So what will have to be done? JWG has produced two league tables looking at the top impacts of the legislation from the perspectives of investment firms and FMIs. Ultimately we find that the expanded instrument scope and stricter requirements for pre- and post-trade transparency will pose the most challenge for firms, as this will both bring new firms into scope of MiFID and raise the bar for firms who implemented MiFID I back in 2007. The rules for markets are also at the top of our list because of the added KYC and monitoring requirements.
Of course, what everyone wants to know is how much this is going to cost? The problem is that very much depends on a number of factors, the first of which is who you’re talking to. Some of the difficulties mentioned before in getting MiFID through the legislative process stem from the very fact that it is effectively two laws bundled into one: half of MiFID deals with requirements for investment firms and firms trading certain instruments, and the other half deals with financial market infrastructures (FMIs) including markets, reporting mechanisms and consolidated tape providers. This means that there is often more than one way to look at any requirement in MiFID, and that it has different implications depending on who you are talking to.

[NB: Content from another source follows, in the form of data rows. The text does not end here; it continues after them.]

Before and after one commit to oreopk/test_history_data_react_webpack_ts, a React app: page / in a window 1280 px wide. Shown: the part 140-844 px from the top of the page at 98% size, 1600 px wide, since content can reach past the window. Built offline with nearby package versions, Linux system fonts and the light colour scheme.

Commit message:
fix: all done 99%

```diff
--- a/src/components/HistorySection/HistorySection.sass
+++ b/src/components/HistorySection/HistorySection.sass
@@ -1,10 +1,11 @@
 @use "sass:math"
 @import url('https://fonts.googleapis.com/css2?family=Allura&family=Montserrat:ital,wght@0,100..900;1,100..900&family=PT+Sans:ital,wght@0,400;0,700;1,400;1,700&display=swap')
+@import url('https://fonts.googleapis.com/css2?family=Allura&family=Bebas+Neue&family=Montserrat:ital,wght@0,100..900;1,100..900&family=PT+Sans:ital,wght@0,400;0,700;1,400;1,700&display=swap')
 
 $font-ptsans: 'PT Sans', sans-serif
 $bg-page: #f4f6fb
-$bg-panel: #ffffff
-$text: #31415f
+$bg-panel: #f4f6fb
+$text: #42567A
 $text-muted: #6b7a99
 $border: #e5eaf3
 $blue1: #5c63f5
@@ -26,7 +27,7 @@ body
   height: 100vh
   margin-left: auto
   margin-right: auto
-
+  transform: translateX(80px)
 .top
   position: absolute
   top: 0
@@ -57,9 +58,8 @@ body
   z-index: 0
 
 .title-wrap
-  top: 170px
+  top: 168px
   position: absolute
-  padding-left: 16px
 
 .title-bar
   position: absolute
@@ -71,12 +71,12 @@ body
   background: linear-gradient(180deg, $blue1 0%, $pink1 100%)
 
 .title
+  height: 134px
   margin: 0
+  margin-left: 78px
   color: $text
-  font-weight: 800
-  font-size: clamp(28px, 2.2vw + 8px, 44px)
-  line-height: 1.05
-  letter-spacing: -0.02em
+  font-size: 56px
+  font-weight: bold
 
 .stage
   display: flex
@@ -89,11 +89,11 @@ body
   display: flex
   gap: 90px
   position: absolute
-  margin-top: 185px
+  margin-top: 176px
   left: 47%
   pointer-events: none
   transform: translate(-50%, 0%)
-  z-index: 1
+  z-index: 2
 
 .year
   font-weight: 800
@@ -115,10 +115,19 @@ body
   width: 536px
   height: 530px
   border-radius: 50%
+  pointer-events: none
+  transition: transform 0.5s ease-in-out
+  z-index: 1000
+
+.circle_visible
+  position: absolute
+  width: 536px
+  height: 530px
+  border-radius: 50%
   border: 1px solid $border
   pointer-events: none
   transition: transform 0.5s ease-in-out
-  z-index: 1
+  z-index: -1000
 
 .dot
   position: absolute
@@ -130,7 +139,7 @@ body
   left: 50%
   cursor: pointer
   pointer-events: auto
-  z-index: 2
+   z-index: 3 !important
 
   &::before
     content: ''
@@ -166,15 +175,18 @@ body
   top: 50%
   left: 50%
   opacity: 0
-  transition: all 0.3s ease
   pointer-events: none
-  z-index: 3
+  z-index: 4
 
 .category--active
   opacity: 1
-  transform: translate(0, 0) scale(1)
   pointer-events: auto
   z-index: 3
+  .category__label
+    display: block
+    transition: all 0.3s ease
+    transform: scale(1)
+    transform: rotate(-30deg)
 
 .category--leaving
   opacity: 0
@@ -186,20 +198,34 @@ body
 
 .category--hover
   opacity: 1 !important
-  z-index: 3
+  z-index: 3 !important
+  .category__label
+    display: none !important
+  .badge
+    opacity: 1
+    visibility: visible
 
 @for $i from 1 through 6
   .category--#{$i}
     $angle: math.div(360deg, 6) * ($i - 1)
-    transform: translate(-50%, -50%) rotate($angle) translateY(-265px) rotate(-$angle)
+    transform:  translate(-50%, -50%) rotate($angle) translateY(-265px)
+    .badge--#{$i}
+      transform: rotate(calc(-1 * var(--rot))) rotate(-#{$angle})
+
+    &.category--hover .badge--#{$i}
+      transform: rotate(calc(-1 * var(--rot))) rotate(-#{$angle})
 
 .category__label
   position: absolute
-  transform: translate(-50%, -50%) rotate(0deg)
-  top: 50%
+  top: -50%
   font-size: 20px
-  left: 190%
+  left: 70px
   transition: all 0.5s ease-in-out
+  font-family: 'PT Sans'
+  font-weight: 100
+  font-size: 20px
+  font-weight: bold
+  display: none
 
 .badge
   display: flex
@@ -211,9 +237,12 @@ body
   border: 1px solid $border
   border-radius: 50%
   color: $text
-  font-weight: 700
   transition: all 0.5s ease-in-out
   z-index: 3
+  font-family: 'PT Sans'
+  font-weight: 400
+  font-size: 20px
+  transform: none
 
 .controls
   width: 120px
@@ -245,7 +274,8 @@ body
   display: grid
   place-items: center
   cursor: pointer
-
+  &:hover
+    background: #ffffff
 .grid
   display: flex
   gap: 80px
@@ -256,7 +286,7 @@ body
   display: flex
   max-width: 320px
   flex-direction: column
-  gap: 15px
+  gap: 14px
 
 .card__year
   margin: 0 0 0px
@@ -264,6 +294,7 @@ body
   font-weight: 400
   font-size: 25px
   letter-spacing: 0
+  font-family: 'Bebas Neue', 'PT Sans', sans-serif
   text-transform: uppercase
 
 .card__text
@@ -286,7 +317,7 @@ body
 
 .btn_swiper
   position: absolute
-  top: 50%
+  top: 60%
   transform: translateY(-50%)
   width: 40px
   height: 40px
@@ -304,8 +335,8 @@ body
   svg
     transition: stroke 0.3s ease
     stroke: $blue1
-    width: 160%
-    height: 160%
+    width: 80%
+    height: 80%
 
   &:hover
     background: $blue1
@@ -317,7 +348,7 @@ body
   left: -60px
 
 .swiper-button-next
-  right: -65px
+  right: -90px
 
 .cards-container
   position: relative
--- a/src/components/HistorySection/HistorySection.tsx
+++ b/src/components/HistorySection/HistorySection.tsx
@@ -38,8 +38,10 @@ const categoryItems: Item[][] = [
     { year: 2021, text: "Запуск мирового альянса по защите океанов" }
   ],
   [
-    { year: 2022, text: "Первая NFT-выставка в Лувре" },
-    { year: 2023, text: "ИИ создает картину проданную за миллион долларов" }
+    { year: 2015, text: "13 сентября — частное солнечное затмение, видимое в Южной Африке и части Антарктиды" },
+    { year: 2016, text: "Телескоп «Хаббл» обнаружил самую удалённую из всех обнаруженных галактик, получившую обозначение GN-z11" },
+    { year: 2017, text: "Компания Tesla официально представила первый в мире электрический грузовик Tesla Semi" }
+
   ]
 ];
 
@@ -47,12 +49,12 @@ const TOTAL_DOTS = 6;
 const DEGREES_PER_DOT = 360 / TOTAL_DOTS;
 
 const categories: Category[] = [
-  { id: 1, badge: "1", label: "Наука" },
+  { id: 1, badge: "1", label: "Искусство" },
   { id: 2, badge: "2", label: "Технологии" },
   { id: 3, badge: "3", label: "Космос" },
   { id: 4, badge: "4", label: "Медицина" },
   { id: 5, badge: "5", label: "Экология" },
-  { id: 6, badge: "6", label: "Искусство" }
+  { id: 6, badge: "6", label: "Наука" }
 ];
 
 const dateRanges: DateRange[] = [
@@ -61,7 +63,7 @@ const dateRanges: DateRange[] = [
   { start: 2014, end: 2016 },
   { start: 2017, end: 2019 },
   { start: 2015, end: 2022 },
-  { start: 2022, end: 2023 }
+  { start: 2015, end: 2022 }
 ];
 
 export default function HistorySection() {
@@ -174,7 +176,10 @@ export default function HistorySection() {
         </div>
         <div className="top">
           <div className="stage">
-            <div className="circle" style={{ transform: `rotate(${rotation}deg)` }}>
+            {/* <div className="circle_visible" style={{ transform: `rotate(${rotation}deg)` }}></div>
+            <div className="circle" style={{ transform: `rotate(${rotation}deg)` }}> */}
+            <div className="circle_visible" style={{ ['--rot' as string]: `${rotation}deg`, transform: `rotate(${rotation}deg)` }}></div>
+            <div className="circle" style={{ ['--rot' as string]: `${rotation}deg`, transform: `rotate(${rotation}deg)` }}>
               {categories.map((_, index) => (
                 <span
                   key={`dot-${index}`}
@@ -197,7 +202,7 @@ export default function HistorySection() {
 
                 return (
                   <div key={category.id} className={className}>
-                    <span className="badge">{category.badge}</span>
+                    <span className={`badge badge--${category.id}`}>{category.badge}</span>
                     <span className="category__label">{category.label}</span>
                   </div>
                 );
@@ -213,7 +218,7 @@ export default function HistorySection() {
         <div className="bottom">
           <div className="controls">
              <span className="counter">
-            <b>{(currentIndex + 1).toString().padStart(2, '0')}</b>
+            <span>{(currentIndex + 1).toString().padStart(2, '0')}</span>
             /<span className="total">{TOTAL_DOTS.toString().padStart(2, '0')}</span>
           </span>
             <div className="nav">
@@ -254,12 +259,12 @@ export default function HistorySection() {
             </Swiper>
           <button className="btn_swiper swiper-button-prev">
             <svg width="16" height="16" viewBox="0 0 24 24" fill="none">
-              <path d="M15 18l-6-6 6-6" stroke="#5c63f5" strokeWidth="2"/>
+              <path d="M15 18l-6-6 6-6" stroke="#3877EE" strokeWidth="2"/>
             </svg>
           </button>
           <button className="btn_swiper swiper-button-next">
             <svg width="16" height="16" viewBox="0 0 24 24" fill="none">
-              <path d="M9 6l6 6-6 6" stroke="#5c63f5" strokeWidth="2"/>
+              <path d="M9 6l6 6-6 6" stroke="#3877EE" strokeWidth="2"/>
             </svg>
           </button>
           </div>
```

Will contentious roadblocks be removed in time for the Directive to be passed in December?
What will the final transposition and implementation timeline look like once the 28 Member States are ready?
Which areas will prove the greatest challenge once the 40+ technical standards are unveiled?
How much it’s going to cost also depends on how well you did MiFID the first time around. MiFID II builds on the existing framework of MiFID and so those firms who got ahead of the changes back in 2007 will be much better placed to implement MiFID II. Similarly, MiFID II has a number of overlaps with other regulations including EMIR in Europe, Dodd-Frank in the US, and individual countries’ conduct risk and consumer protection regimes. Therefore, the implementation of all these initiatives will have an impact on the implementation cost of MiFID II.
Over the coming weeks and months, we will be ramping up our coverage of the MiFID story as it goes from draft to directive to standards and transposition and then finally implementation. With that in mind, we invite you to watch this space and participate in the conversation as it unfolds. JWG’s blog, RegTechFS.com, is free to join so pass it on.